*** Data provided
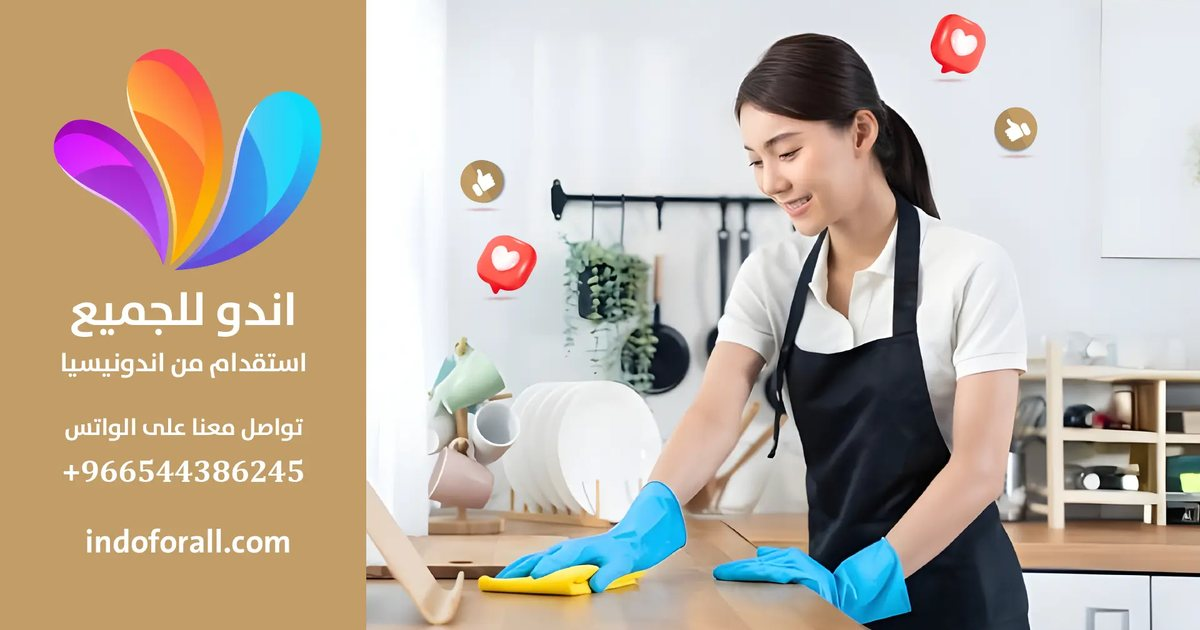
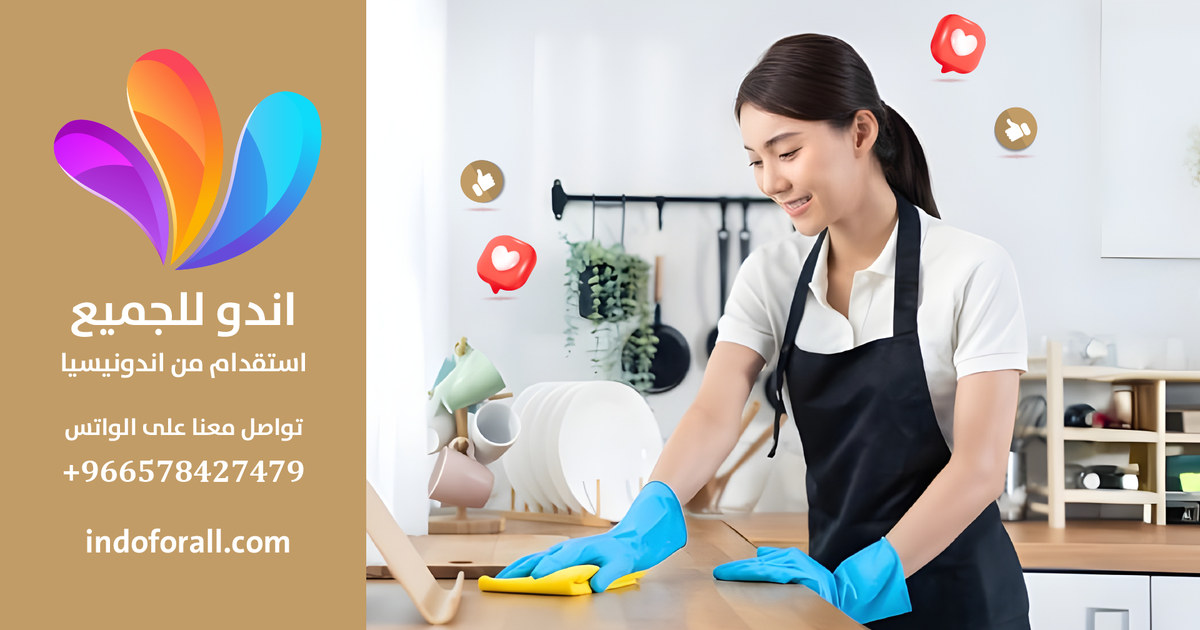
New share image with the new WhatsApp number; remove unused folder
- og-image.jpg rebuilt from the updated design image (same 1200x630
  crop, new number +966578427479); referenced as og-image.jpg?v=2 so
  Facebook/WhatsApp/X fetch the new picture instead of a cached one.
- Include the owner's updated استقدام-عمالة-اندونيسية.webp (new number).
- Delete the unused استقدام-اندونيسيا/ folder (old ad thumbnail).

diff --git a/اسعار-الاستقدام-من-اندونيسيا.html b/اسعار-الاستقدام-من-اندونيسيا.html
@@ -21,7 +21,7 @@
         <meta property="og:title" content="اسعار الاستقدام من اندونيسيا وتكلفة استقدام عاملة اندونيسية | اندو للجميع" />
         <meta property="og:description" content="اسعار الاستقدام من اندونيسيا: استقدام عاملة منزلية اندونيسية بفيزة زيارة 17,000 ريال، سائق خاص 11,500 ريال، وعمالة مهنية 17,000 ريال شاملة الجواز والفحص الطبي والتفييز وتذاكر الطيران." />
         <meta property="og:url" content="https://indoforall.com/%D8%A7%D8%B3%D8%B9%D8%A7%D8%B1-%D8%A7%D9%84%D8%A7%D8%B3%D8%AA%D9%82%D8%AF%D8%A7%D9%85-%D9%85%D9%86-%D8%A7%D9%86%D8%AF%D9%88%D9%86%D9%8A%D8%B3%D9%8A%D8%A7" />
-        <meta property="og:image" content="https://indoforall.com/og-image.jpg" />
+        <meta property="og:image" content="https://indoforall.com/og-image.jpg?v=2" />
         <meta property="og:image:width" content="1200" />
         <meta property="og:image:height" content="630" />
         <meta property="og:image:alt" content="اندو للجميع - استقدام من اندونيسيا" />
@@ -30,7 +30,7 @@
         <meta name="twitter:creator" content="@indoforall" />
         <meta name="twitter:title" content="اسعار الاستقدام من اندونيسيا وتكلفة استقدام عاملة اندونيسية | اندو للجميع" />
         <meta name="twitter:description" content="اسعار الاستقدام من اندونيسيا: استقدام عاملة منزلية اندونيسية بفيزة زيارة 17,000 ريال، سائق خاص 11,500 ريال، وعمالة مهنية 17,000 ريال شاملة الجواز والفحص الطبي والتفييز وتذاكر الطيران." />
-        <meta name="twitter:image" content="https://indoforall.com/og-image.jpg" />
+        <meta name="twitter:image" content="https://indoforall.com/og-image.jpg?v=2" />
 
         <link rel="icon" href="/favicon.ico" sizes="any" />
         <link rel="icon" type="image/png" sizes="32x32" href="/favicon-32x32.png" />
@@ -104,7 +104,7 @@
         "width": 512,
         "height": 512
       },
-      "image": "https://indoforall.com/og-image.jpg",
+      "image": "https://indoforall.com/og-image.jpg?v=2",
       "description": "شركة اندو للجميع متخصصة في الاستقدام من اندونيسيا واستقدام عاملة اندونيسية وسائقين وكوادر مهنية للأسر والشركات في الرياض وجدة وجميع مدن السعودية ودول الخليج، بخبرة تتجاوز 18 سنة وضمان استبدال لمدة 3 شهور.",
       "telephone": "+966578427479",
       "email": "info@indoforall.com",
@@ -227,7 +227,7 @@
       "inLanguage": "ar-SA",
       "primaryImageOfPage": {
         "@type": "ImageObject",
-        "url": "https://indoforall.com/og-image.jpg",
+        "url": "https://indoforall.com/og-image.jpg?v=2",
         "width": 1200,
         "height": 630
       },

diff --git a/مصداقية-الاستقدام-من-اندونيسيا.html b/مصداقية-الاستقدام-من-اندونيسيا.html
@@ -21,7 +21,7 @@
         <meta property="og:title" content="مصداقية الاستقدام من اندونيسيا - إثباتات وتقييمات العملاء | اندو للجميع" />
         <meta property="og:description" content="شاهد إثباتات مصداقية اندو للجميع في الاستقدام من اندونيسيا: تذاكر ووثائق حقيقية لعمالة اندونيسية وصلت إلى عملائنا في السعودية، وتقييمات العملاء بعد استقدام عاملة اندونيسية." />
         <meta property="og:url" content="https://indoforall.com/%D9%85%D8%B5%D8%AF%D8%A7%D9%82%D9%8A%D8%A9-%D8%A7%D9%84%D8%A7%D8%B3%D8%AA%D9%82%D8%AF%D8%A7%D9%85-%D9%85%D9%86-%D8%A7%D9%86%D8%AF%D9%88%D9%86%D9%8A%D8%B3%D9%8A%D8%A7" />
-        <meta property="og:image" content="https://indoforall.com/og-image.jpg" />
+        <meta property="og:image" content="https://indoforall.com/og-image.jpg?v=2" />
         <meta property="og:image:width" content="1200" />
         <meta property="og:image:height" content="630" />
         <meta property="og:image:alt" content="اندو للجميع - استقدام من اندونيسيا" />
@@ -30,7 +30,7 @@
         <meta name="twitter:creator" content="@indoforall" />
         <meta name="twitter:title" content="مصداقية الاستقدام من اندونيسيا - إثباتات وتقييمات العملاء | اندو للجميع" />
         <meta name="twitter:description" content="شاهد إثباتات مصداقية اندو للجميع في الاستقدام من اندونيسيا: تذاكر ووثائق حقيقية لعمالة اندونيسية وصلت إلى عملائنا في السعودية، وتقييمات العملاء بعد استقدام عاملة اندونيسية." />
-        <meta name="twitter:image" content="https://indoforall.com/og-image.jpg" />
+        <meta name="twitter:image" content="https://indoforall.com/og-image.jpg?v=2" />
 
         <link rel="icon" href="/favicon.ico" sizes="any" />
         <link rel="icon" type="image/png" sizes="32x32" href="/favicon-32x32.png" />
@@ -104,7 +104,7 @@
         "width": 512,
         "height": 512
       },
-      "image": "https://indoforall.com/og-image.jpg",
+      "image": "https://indoforall.com/og-image.jpg?v=2",
       "description": "شركة اندو للجميع متخصصة في الاستقدام من اندونيسيا واستقدام عاملة اندونيسية وسائقين وكوادر مهنية للأسر والشركات في الرياض وجدة وجميع مدن السعودية ودول الخليج، بخبرة تتجاوز 18 سنة وضمان استبدال لمدة 3 شهور.",
       "telephone": "+966578427479",
       "email": "info@indoforall.com",
@@ -227,7 +227,7 @@
       "inLanguage": "ar-SA",
       "primaryImageOfPage": {
         "@type": "ImageObject",
-        "url": "https://indoforall.com/og-image.jpg",
+        "url": "https://indoforall.com/og-image.jpg?v=2",
         "width": 1200,
         "height": 630
       },

diff --git a/طريقة-الاستقدام-من-اندونيسيا.html b/طريقة-الاستقدام-من-اندونيسيا.html
@@ -21,7 +21,7 @@
         <meta property="og:title" content="طريقة الاستقدام من اندونيسيا - خطوات استقدام عاملة اندونيسية | اندو للجميع" />
         <meta property="og:description" content="طريقة الاستقدام من اندونيسيا خطوة بخطوة: كيف تستقدم عاملة من اندونيسيا عبر 5 مراحل بسيطة من اختيار العاملة ورفع الطلب حتى حجز التذاكر ووصولها خلال 12-14 يوم." />
         <meta property="og:url" content="https://indoforall.com/%D8%B7%D8%B1%D9%8A%D9%82%D8%A9-%D8%A7%D9%84%D8%A7%D8%B3%D8%AA%D9%82%D8%AF%D8%A7%D9%85-%D9%85%D9%86-%D8%A7%D9%86%D8%AF%D9%88%D9%86%D9%8A%D8%B3%D9%8A%D8%A7" />
-        <meta property="og:image" content="https://indoforall.com/og-image.jpg" />
+        <meta property="og:image" content="https://indoforall.com/og-image.jpg?v=2" />
         <meta property="og:image:width" content="1200" />
         <meta property="og:image:height" content="630" />
         <meta property="og:image:alt" content="اندو للجميع - استقدام من اندونيسيا" />
@@ -30,7 +30,7 @@
         <meta name="twitter:creator" content="@indoforall" />
         <meta name="twitter:title" content="طريقة الاستقدام من اندونيسيا - خطوات استقدام عاملة اندونيسية | اندو للجميع" />
         <meta name="twitter:description" content="طريقة الاستقدام من اندونيسيا خطوة بخطوة: كيف تستقدم عاملة من اندونيسيا عبر 5 مراحل بسيطة من اختيار العاملة ورفع الطلب حتى حجز التذاكر ووصولها خلال 12-14 يوم." />
-        <meta name="twitter:image" content="https://indoforall.com/og-image.jpg" />
+        <meta name="twitter:image" content="https://indoforall.com/og-image.jpg?v=2" />
 
         <link rel="icon" href="/favicon.ico" sizes="any" />
         <link rel="icon" type="image/png" sizes="32x32" href="/favicon-32x32.png" />
@@ -104,7 +104,7 @@
         "width": 512,
         "height": 512
       },
-      "image": "https://indoforall.com/og-image.jpg",
+      "image": "https://indoforall.com/og-image.jpg?v=2",
       "description": "شركة اندو للجميع متخصصة في الاستقدام من اندونيسيا واستقدام عاملة اندونيسية وسائقين وكوادر مهنية للأسر والشركات في الرياض وجدة وجميع مدن السعودية ودول الخليج، بخبرة تتجاوز 18 سنة وضمان استبدال لمدة 3 شهور.",
       "telephone": "+966578427479",
       "email": "info@indoforall.com",
@@ -227,7 +227,7 @@
       "inLanguage": "ar-SA",
       "primaryImageOfPage": {
         "@type": "ImageObject",
-        "url": "https://indoforall.com/og-image.jpg",
+        "url": "https://indoforall.com/og-image.jpg?v=2",
         "width": 1200,
         "height": 630
       },

diff --git a/استقدام-اندو-للجميع.html b/استقدام-اندو-للجميع.html
@@ -21,7 +21,7 @@
         <meta property="og:title" content="استقدام اندو للجميع - شركة متخصصة في الاستقدام من اندونيسيا | اندو للجميع" />
         <meta property="og:description" content="تعرف على شركة اندو للجميع المتخصصة في الاستقدام من اندونيسيا واستقدام عاملة اندونيسية للأسر في السعودية والخليج، بخبرة تتجاوز 18 سنة وفريق يتابعك قبل وبعد وصول العاملة." />
         <meta property="og:url" content="https://indoforall.com/%D8%A7%D8%B3%D8%AA%D9%82%D8%AF%D8%A7%D9%85-%D8%A7%D9%86%D8%AF%D9%88-%D9%84%D9%84%D8%AC%D9%85%D9%8A%D8%B9" />
-        <meta property="og:image" content="https://indoforall.com/og-image.jpg" />
+        <meta property="og:image" content="https://indoforall.com/og-image.jpg?v=2" />
         <meta property="og:image:width" content="1200" />
         <meta property="og:image:height" content="630" />
         <meta property="og:image:alt" content="اندو للجميع - استقدام من اندونيسيا" />
@@ -30,7 +30,7 @@
         <meta name="twitter:creator" content="@indoforall" />
         <meta name="twitter:title" content="استقدام اندو للجميع - شركة متخصصة في الاستقدام من اندونيسيا | اندو للجميع" />
         <meta name="twitter:description" content="تعرف على شركة اندو للجميع المتخصصة في الاستقدام من اندونيسيا واستقدام عاملة اندونيسية للأسر في السعودية والخليج، بخبرة تتجاوز 18 سنة وفريق يتابعك قبل وبعد وصول العاملة." />
-        <meta name="twitter:image" content="https://indoforall.com/og-image.jpg" />
+        <meta name="twitter:image" content="https://indoforall.com/og-image.jpg?v=2" />
 
         <link rel="icon" href="/favicon.ico" sizes="any" />
         <link rel="icon" type="image/png" sizes="32x32" href="/favicon-32x32.png" />
@@ -104,7 +104,7 @@
         "width": 512,
         "height": 512
       },
-      "image": "https://indoforall.com/og-image.jpg",
+      "image": "https://indoforall.com/og-image.jpg?v=2",
       "description": "شركة اندو للجميع متخصصة في الاستقدام من اندونيسيا واستقدام عاملة اندونيسية وسائقين وكوادر مهنية للأسر والشركات في الرياض وجدة وجميع مدن السعودية ودول الخليج، بخبرة تتجاوز 18 سنة وضمان استبدال لمدة 3 شهور.",
       "telephone": "+966578427479",
       "email": "info@indoforall.com",
@@ -227,7 +227,7 @@
       "inLanguage": "ar-SA",
       "primaryImageOfPage": {
         "@type": "ImageObject",
-        "url": "https://indoforall.com/og-image.jpg",
+        "url": "https://indoforall.com/og-image.jpg?v=2",
         "width": 1200,
         "height": 630
       },

diff --git a/اسئلة-الاستقدام-من-اندونيسيا.html b/اسئلة-الاستقدام-من-اندونيسيا.html
@@ -21,7 +21,7 @@
         <meta property="og:title" content="اسئلة الاستقدام من اندونيسيا وإجاباتها | اندو للجميع" />
         <meta property="og:description" content="إجابات واضحة لأكثر اسئلة الاستقدام من اندونيسيا شيوعًا: التأشيرة ومتطلباتها، مدة وصول العاملة، الضمان والاستبدال، طريقة الدفع وتجديد الفيزا وتحويلها إلى إقامة." />
         <meta property="og:url" content="https://indoforall.com/%D8%A7%D8%B3%D8%A6%D9%84%D8%A9-%D8%A7%D9%84%D8%A7%D8%B3%D8%AA%D9%82%D8%AF%D8%A7%D9%85-%D9%85%D9%86-%D8%A7%D9%86%D8%AF%D9%88%D9%86%D9%8A%D8%B3%D9%8A%D8%A7" />
-        <meta property="og:image" content="https://indoforall.com/og-image.jpg" />
+        <meta property="og:image" content="https://indoforall.com/og-image.jpg?v=2" />
         <meta property="og:image:width" content="1200" />
         <meta property="og:image:height" content="630" />
         <meta property="og:image:alt" content="اندو للجميع - استقدام من اندونيسيا" />
@@ -30,7 +30,7 @@
         <meta name="twitter:creator" content="@indoforall" />
         <meta name="twitter:title" content="اسئلة الاستقدام من اندونيسيا وإجاباتها | اندو للجميع" />
         <meta name="twitter:description" content="إجابات واضحة لأكثر اسئلة الاستقدام من اندونيسيا شيوعًا: التأشيرة ومتطلباتها، مدة وصول العاملة، الضمان والاستبدال، طريقة الدفع وتجديد الفيزا وتحويلها إلى إقامة." />
-        <meta name="twitter:image" content="https://indoforall.com/og-image.jpg" />
+        <meta name="twitter:image" content="https://indoforall.com/og-image.jpg?v=2" />
 
         <link rel="icon" href="/favicon.ico" sizes="any" />
         <link rel="icon" type="image/png" sizes="32x32" href="/favicon-32x32.png" />
@@ -104,7 +104,7 @@
         "width": 512,
         "height": 512
       },
-      "image": "https://indoforall.com/og-image.jpg",
+      "image": "https://indoforall.com/og-image.jpg?v=2",
       "description": "شركة اندو للجميع متخصصة في الاستقدام من اندونيسيا واستقدام عاملة اندونيسية وسائقين وكوادر مهنية للأسر والشركات في الرياض وجدة وجميع مدن السعودية ودول الخليج، بخبرة تتجاوز 18 سنة وضمان استبدال لمدة 3 شهور.",
       "telephone": "+966578427479",
       "email": "info@indoforall.com",
@@ -227,7 +227,7 @@
       "inLanguage": "ar-SA",
       "primaryImageOfPage": {
         "@type": "ImageObject",
-        "url": "https://indoforall.com/og-image.jpg",
+        "url": "https://indoforall.com/og-image.jpg?v=2",
         "width": 1200,
         "height": 630
       },

diff --git a/حسابات-الاستقدام-من-اندونيسيا.html b/حسابات-الاستقدام-من-اندونيسيا.html
@@ -21,7 +21,7 @@
         <meta property="og:title" content="حسابات الاستقدام من اندونيسيا الرسمية - اندو للجميع" />
         <meta property="og:description" content="الحسابات الرسمية لشركة اندو للجميع للاستقدام من اندونيسيا على تويتر وانستقرام وفيسبوك وتيك توك وواتساب — تواصل معنا عبر القنوات الموثوقة فقط." />
         <meta property="og:url" content="https://indoforall.com/%D8%AD%D8%B3%D8%A7%D8%A8%D8%A7%D8%AA-%D8%A7%D9%84%D8%A7%D8%B3%D8%AA%D9%82%D8%AF%D8%A7%D9%85-%D9%85%D9%86-%D8%A7%D9%86%D8%AF%D9%88%D9%86%D9%8A%D8%B3%D9%8A%D8%A7" />
-        <meta property="og:image" content="https://indoforall.com/og-image.jpg" />
+        <meta property="og:image" content="https://indoforall.com/og-image.jpg?v=2" />
         <meta property="og:image:width" content="1200" />
         <meta property="og:image:height" content="630" />
         <meta property="og:image:alt" content="اندو للجميع - استقدام من اندونيسيا" />
@@ -30,7 +30,7 @@
         <meta name="twitter:creator" content="@indoforall" />
         <meta name="twitter:title" content="حسابات الاستقدام من اندونيسيا الرسمية - اندو للجميع" />
         <meta name="twitter:description" content="الحسابات الرسمية لشركة اندو للجميع للاستقدام من اندونيسيا على تويتر وانستقرام وفيسبوك وتيك توك وواتساب — تواصل معنا عبر القنوات الموثوقة فقط." />
-        <meta name="twitter:image" content="https://indoforall.com/og-image.jpg" />
+        <meta name="twitter:image" content="https://indoforall.com/og-image.jpg?v=2" />
 
         <link rel="icon" href="/favicon.ico" sizes="any" />
         <link rel="icon" type="image/png" sizes="32x32" href="/favicon-32x32.png" />
@@ -104,7 +104,7 @@
         "width": 512,
         "height": 512
       },
-      "image": "https://indoforall.com/og-image.jpg",
+      "image": "https://indoforall.com/og-image.jpg?v=2",
       "description": "شركة اندو للجميع متخصصة في الاستقدام من اندونيسيا واستقدام عاملة اندونيسية وسائقين وكوادر مهنية للأسر والشركات في الرياض وجدة وجميع مدن السعودية ودول الخليج، بخبرة تتجاوز 18 سنة وضمان استبدال لمدة 3 شهور.",
       "telephone": "+966578427479",
       "email": "info@indoforall.com",
@@ -227,7 +227,7 @@
       "inLanguage": "ar-SA",
       "primaryImageOfPage": {
         "@type": "ImageObject",
-        "url": "https://indoforall.com/og-image.jpg",
+        "url": "https://indoforall.com/og-image.jpg?v=2",
         "width": 1200,
         "height": 630
       },

diff --git a/index.html b/index.html
@@ -21,7 +21,7 @@
         <meta property="og:title" content="استقدام من اندونيسيا - استقدام عاملة اندونيسية | اندو للجميع" />
         <meta property="og:description" content="استقدام من اندونيسيا مع اندو للجميع: استقدام عاملة اندونيسية وسائق خاص إلى الرياض وجدة وجميع مدن المملكة، وصول خلال 12-14 يوم، ضمان 3 شهور وخبرة +18 سنة. اطلب الآن عبر الواتساب." />
         <meta property="og:url" content="https://indoforall.com/" />
-        <meta property="og:image" content="https://indoforall.com/og-image.jpg" />
+        <meta property="og:image" content="https://indoforall.com/og-image.jpg?v=2" />
         <meta property="og:image:width" content="1200" />
         <meta property="og:image:height" content="630" />
         <meta property="og:image:alt" content="اندو للجميع - استقدام من اندونيسيا" />
@@ -30,7 +30,7 @@
         <meta name="twitter:creator" content="@indoforall" />
         <meta name="twitter:title" content="استقدام من اندونيسيا - استقدام عاملة اندونيسية | اندو للجميع" />
         <meta name="twitter:description" content="استقدام من اندونيسيا مع اندو للجميع: استقدام عاملة اندونيسية وسائق خاص إلى الرياض وجدة وجميع مدن المملكة، وصول خلال 12-14 يوم، ضمان 3 شهور وخبرة +18 سنة. اطلب الآن عبر الواتساب." />
-        <meta name="twitter:image" content="https://indoforall.com/og-image.jpg" />
+        <meta name="twitter:image" content="https://indoforall.com/og-image.jpg?v=2" />
 
         <link rel="icon" href="/favicon.ico" sizes="any" />
         <link rel="icon" type="image/png" sizes="32x32" href="/favicon-32x32.png" />
@@ -104,7 +104,7 @@
         "width": 512,
         "height": 512
       },
-      "image": "https://indoforall.com/og-image.jpg",
+      "image": "https://indoforall.com/og-image.jpg?v=2",
       "description": "شركة اندو للجميع متخصصة في الاستقدام من اندونيسيا واستقدام عاملة اندونيسية وسائقين وكوادر مهنية للأسر والشركات في الرياض وجدة وجميع مدن السعودية ودول الخليج، بخبرة تتجاوز 18 سنة وضمان استبدال لمدة 3 شهور.",
       "telephone": "+966578427479",
       "email": "info@indoforall.com",
@@ -227,7 +227,7 @@
       "inLanguage": "ar-SA",
       "primaryImageOfPage": {
         "@type": "ImageObject",
-        "url": "https://indoforall.com/og-image.jpg",
+        "url": "https://indoforall.com/og-image.jpg?v=2",
         "width": 1200,
         "height": 630
       },

diff --git a/404.html b/404.html
@@ -18,7 +18,7 @@
         <meta property="og:title" content="الصفحة غير موجودة - اندو للجميع" />
         <meta property="og:description" content="الصفحة المطلوبة غير موجودة. يمكنك العودة إلى الصفحة الرئيسية لخدمة الاستقدام من اندونيسيا واستقدام عاملة اندونيسية مع اندو للجميع." />
         <meta property="og:url" content="https://indoforall.com/" />
-        <meta property="og:image" content="https://indoforall.com/og-image.jpg" />
+        <meta property="og:image" content="https://indoforall.com/og-image.jpg?v=2" />
         <meta property="og:image:width" content="1200" />
         <meta property="og:image:height" content="630" />
         <meta property="og:image:alt" content="اندو للجميع - استقدام من اندونيسيا" />
@@ -27,7 +27,7 @@
         <meta name="twitter:creator" content="@indoforall" />
         <meta name="twitter:title" content="الصفحة غير موجودة - اندو للجميع" />
         <meta name="twitter:description" content="الصفحة المطلوبة غير موجودة. يمكنك العودة إلى الصفحة الرئيسية لخدمة الاستقدام من اندونيسيا واستقدام عاملة اندونيسية مع اندو للجميع." />
-        <meta name="twitter:image" content="https://indoforall.com/og-image.jpg" />
+        <meta name="twitter:image" content="https://indoforall.com/og-image.jpg?v=2" />
 
         <link rel="icon" href="/favicon.ico" sizes="any" />
         <link rel="icon" type="image/png" sizes="32x32" href="/favicon-32x32.png" />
******
* What to do
Could you report how many lines of the listing above hold "diff"? Only the number is needed.

* Solution
8